Last year, by canceling capacitive loading with integrated inductors, IBM and Columbia solved the jitter and skew problems of distributing gigahertz to terahertz clock signals in a prototype chip that retrofitted IBM's current clock distribution circuitry. This year, the IBM-Columbia design will feature a resonant oscillator solution that, if successful, will redefine the way clock distribution is done on high-end IBM processors.
"I can't tell you the details of our new design before the ISSCC paper, except to say that we looked at everybody's resonant clocking techniques and have come up with a solution which we think will change the way clock signals are distributed on high-end processor chips," said Steven Chan, an EE at Columbia University. Chan works under EE and professor Ken Shepard in cooperation with physicist Phillip Restle at IBM's T.J. Watson Research Center (Yorktown Heights, N.Y.).
So far, three test chips have been fabricated. The first was last year's traditional clock distribution circuit, modified to be resonant. Since then, two further chips have been designed at Columbia University that have been shown to reduce both power and jitter by approximately a factor of three.
Clock distribution systems consume as much as 10 percent of a modern chip's power. Keeping clock signals in phase at all the hundreds of locations that are supposed to toggle simultaneously across an entire chip is an even worse problem. Then there are clock jitter and skew, which are exacerbated by the uneven capacitive loading on modern ICs.
Resonant clocks solve those problems with integrated inductors that cancel capacitive loading, thereby quelling jitter and skew. And because energy is recycled, power requirements are reduced.

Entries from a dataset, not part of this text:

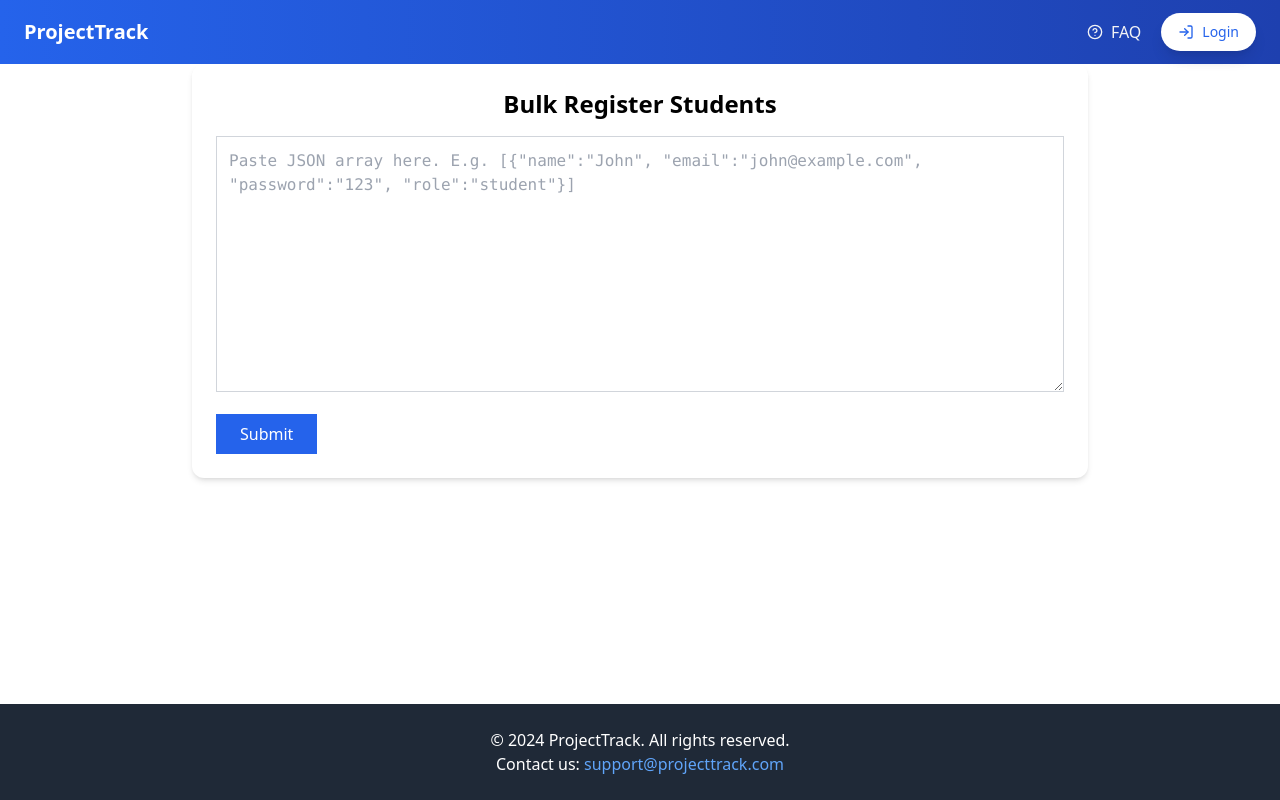
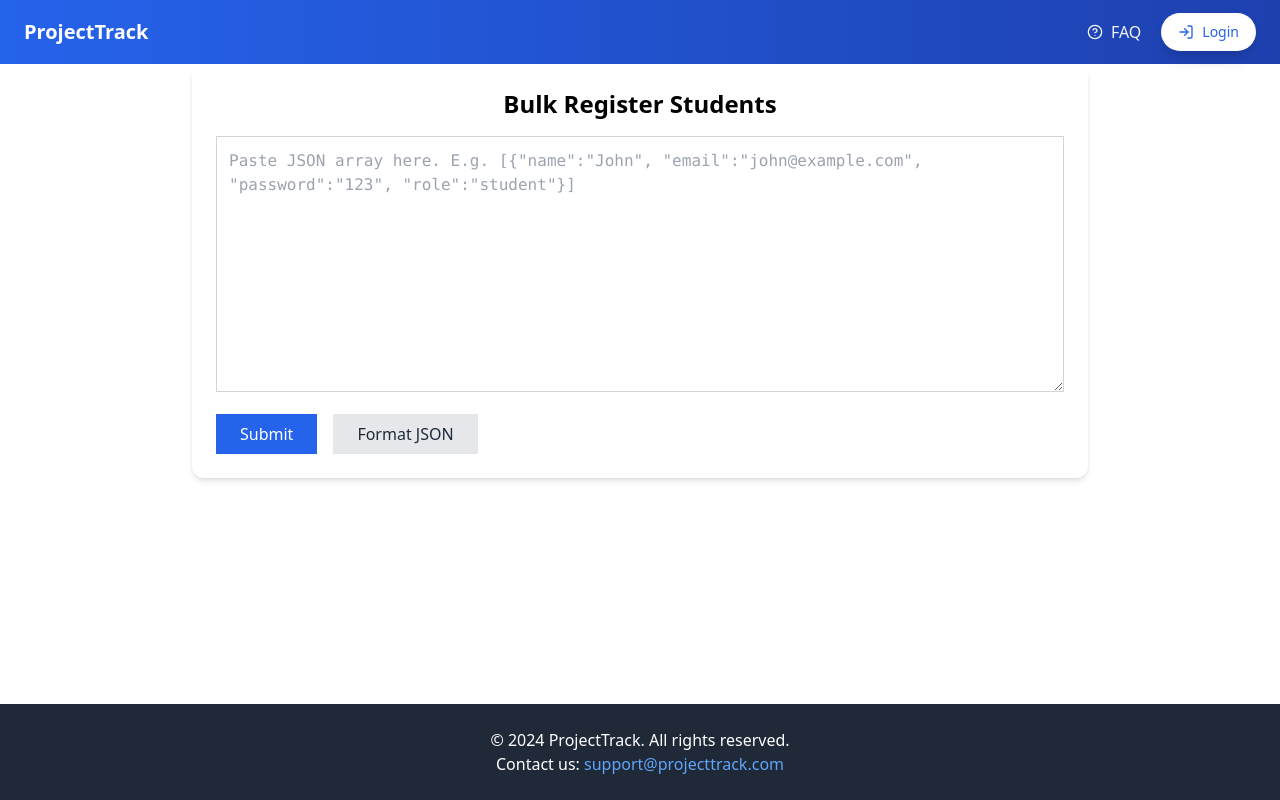
Before and after one commit to SumitBachhav/projectTrack, a React (Vite) app in the folder frontend/: page /coordinator/bulkRegister in a window 1280 px wide. Built offline with nearby package versions, Linux system fonts and the light colour scheme.

Commit message:
bulkregister error fix

```diff
--- a/frontend/src/App.tsx
+++ b/frontend/src/App.tsx
@@ -68,7 +68,7 @@ import FAQ from './components/FAQ'; // Import FAQ component
 import SendEmailForm from './components/coordinator/SendEmailForm'
 
 import InviteRequestsPage from './components/student/InviteRequestsPage';
-import BulkStudentRegister from './components/BulkStudentRegister.js';
+import BulkStudentRegister from './components/coordinator/BulkStudentRegister.js';
 
 // @ts-ignore
 const ProtectedRoute = ({ children }) => {
--- a/frontend/src/components/BulkStudentRegister.tsx
+++ b/frontend/src/components/coordinator/BulkStudentRegister.tsx
@@ -8,9 +8,17 @@ type User = {
   role: string;
 };
 
+type SafeUser = Omit<User, "password">;
+
 type RegistrationResult = {
-  successfulUsers: User[];
-  failedUsers: { user: User; reason: string }[];
+  successfulUsers: SafeUser[];
+  failedUsers: { user: SafeUser; reason: string }[];
+};
+
+type ApiResponse<T> = {
+  statusCode: number;
+  data: T;
+  message: string;
 };
 
 const BulkStudentRegister: React.FC = () => {
@@ -23,6 +31,11 @@ const BulkStudentRegister: React.FC = () => {
     setError(null);
     setResult(null);
 
+    if (!jsonInput.trim()) {
+      setError("Input cannot be empty.");
+      return;
+    }
+
     try {
       const parsedData: User[] = JSON.parse(jsonInput);
 
@@ -33,15 +46,34 @@ const BulkStudentRegister: React.FC = () => {
 
       setLoading(true);
 
-      const response = await axios.post(`${import.meta.env.VITE_API_URL}/api/v1/user/bulkRegister`, parsedData, { withCredentials: true }); // Change this to your actual route
+      const response = await axios.post<ApiResponse<RegistrationResult>>(
+        `${import.meta.env.VITE_API_URL}/api/v1/user/bulkRegister`,
+        parsedData,
+        { withCredentials: true }
+      );
+
       const { successfulUsers, failedUsers } = response.data.data;
 
       setResult({ successfulUsers, failedUsers });
     } catch (err: any) {
       console.error(err);
-      setError("Invalid JSON input or server error.");
+
+      if (axios.isAxiosError(err) && err.response?.data?.message) {
+        setError(err.response.data.message);
+      } else {
+        setError("Invalid JSON input. Make sure it is a properly formatted array of objects.");
+      }
     } finally {
       setLoading(false);
+    }
+  };
+
+  const formatJson = () => {
+    try {
+      const formatted = JSON.stringify(JSON.parse(jsonInput), null, 2);
+      setJsonInput(formatted);
+    } catch {
+      setError("Cannot format invalid JSON");
     }
   };
 
@@ -56,13 +88,22 @@ const BulkStudentRegister: React.FC = () => {
         onChange={(e) => setJsonInput(e.target.value)}
       />
 
+      <div className="flex gap-4 mt-4">
         <button
           onClick={handleSubmit}
           disabled={loading}
-        className="mt-4 px-6 py-2 bg-blue-600 text-white rounded-md hover:bg-blue-700 transition-all"
+          className="px-6 py-2 bg-blue-600 text-white rounded-md hover:bg-blue-700 transition-all"
         >
           {loading ? "Registering..." : "Submit"}
         </button>
+
+        <button
+          onClick={formatJson}
+          className="px-6 py-2 bg-gray-200 text-gray-800 rounded-md hover:bg-gray-300 transition-all"
+        >
+          Format JSON
+        </button>
+      </div>
 
       {error && (
         <div className="mt-4 text-red-600 font-semibold">{error}</div>
--- a/frontend/src/components/coordinator/CoordinatorDashboard.jsx
+++ b/frontend/src/components/coordinator/CoordinatorDashboard.jsx
@@ -59,13 +59,13 @@ const CoordinatorDashboard = () => {
         {/* Manage Groups */}
         <div className="grid grid-cols-1 sm:grid-cols-2 lg:grid-cols-3 gap-6">
           <div className="bg-gray-50 p-6 rounded-lg shadow-md">
-            <h3 className="text-xl font-semibold text-gray-700 mb-4">Manage Student Groups</h3>
-            <p className="text-lg text-gray-500">View and manage project groups.</p>
+            <h3 className="text-xl font-semibold text-gray-700 mb-4">Register Students</h3>
+            <p className="text-lg text-gray-500">Register students .</p>
             <button
-              onClick={() => navigate('/coordinator/manageGroups')}
+              onClick={() => navigate('/coordinator/bulkRegister')}
               className="mt-4 w-full py-2 bg-blue-500 text-white rounded-md hover:bg-blue-600 transition duration-200"
             >
-              Manage Groups
+              Register
             </button>
           </div>
 
```
Lines whose indentation alone changed are shown as unchanged.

Inductors tune the circuit to the frequency of the clock-up to 5 GHz in current IBM-Columbia test chips-and keep the clocks in sync across a chip. Coupled LC oscillators providing constant phase and constant amplitude will be described in the ISSCC paper as the easiest way to implement resonant clocks on today's high-end IBM processors. Those processors use a large number of clock grids driven by small (1.15 mm square) wiring trees, enabling integrated spiral inductors to cancel the capacitance of each tree and thereby transforming a nonresonant network into a resonant clock distribution net.
IBM's distributed differential global clock oscillator was designed into two test chips, one in a 90-nanometer and the other in a 0.18-micron, 1.8-volt CMOS technology. Measuring 2 x 2 mm, the resonant clock network had a tank Q of 4.3, had tenfold less jitter and used nearly three times less power than conventional clocks.